§ **Work order**: Check every line of the data and copy the ones where "specs" appears.

Records from a dataset
◆ ◆ ◆

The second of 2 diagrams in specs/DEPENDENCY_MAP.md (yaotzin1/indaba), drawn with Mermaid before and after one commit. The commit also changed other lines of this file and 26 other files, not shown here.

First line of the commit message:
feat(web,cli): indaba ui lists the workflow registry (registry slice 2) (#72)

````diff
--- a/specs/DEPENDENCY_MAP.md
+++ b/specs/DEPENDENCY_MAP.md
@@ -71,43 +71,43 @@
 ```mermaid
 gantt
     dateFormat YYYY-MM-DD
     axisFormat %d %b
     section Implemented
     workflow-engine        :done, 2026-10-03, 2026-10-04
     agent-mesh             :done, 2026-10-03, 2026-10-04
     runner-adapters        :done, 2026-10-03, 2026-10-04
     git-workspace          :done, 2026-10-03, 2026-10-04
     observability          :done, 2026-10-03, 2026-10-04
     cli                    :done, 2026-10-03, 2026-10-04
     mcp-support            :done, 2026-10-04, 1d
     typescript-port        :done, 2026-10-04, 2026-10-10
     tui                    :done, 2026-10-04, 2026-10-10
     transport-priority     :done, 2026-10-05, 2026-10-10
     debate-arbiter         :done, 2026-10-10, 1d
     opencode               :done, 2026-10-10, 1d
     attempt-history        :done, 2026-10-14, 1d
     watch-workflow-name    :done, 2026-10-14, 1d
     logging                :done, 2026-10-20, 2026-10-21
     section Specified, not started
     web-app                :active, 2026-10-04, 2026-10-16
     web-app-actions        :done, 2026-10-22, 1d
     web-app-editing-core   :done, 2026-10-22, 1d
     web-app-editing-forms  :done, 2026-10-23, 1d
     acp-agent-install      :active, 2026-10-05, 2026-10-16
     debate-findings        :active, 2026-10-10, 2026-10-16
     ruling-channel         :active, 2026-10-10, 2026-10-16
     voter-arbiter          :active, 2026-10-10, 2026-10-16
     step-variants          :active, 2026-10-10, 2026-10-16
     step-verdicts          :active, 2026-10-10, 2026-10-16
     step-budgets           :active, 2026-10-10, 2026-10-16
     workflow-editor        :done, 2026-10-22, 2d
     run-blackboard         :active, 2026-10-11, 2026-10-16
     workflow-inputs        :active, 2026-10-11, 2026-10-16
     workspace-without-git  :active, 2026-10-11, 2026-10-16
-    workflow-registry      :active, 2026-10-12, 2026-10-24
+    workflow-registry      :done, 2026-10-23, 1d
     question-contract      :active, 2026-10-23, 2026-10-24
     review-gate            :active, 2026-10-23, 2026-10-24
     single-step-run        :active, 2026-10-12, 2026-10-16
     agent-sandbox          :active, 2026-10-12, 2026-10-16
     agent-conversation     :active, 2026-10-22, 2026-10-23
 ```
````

◆ ◆ ◆

§ **Answer space**:
The second of 2 diagrams in specs/DEPENDENCY_MAP.md (yaotzin1/indaba), drawn with Mermaid before and after one commit. The commit also changed other lines of this file and 26 other files, not shown here.
--- a/specs/DEPENDENCY_MAP.md
+++ b/specs/DEPENDENCY_MAP.md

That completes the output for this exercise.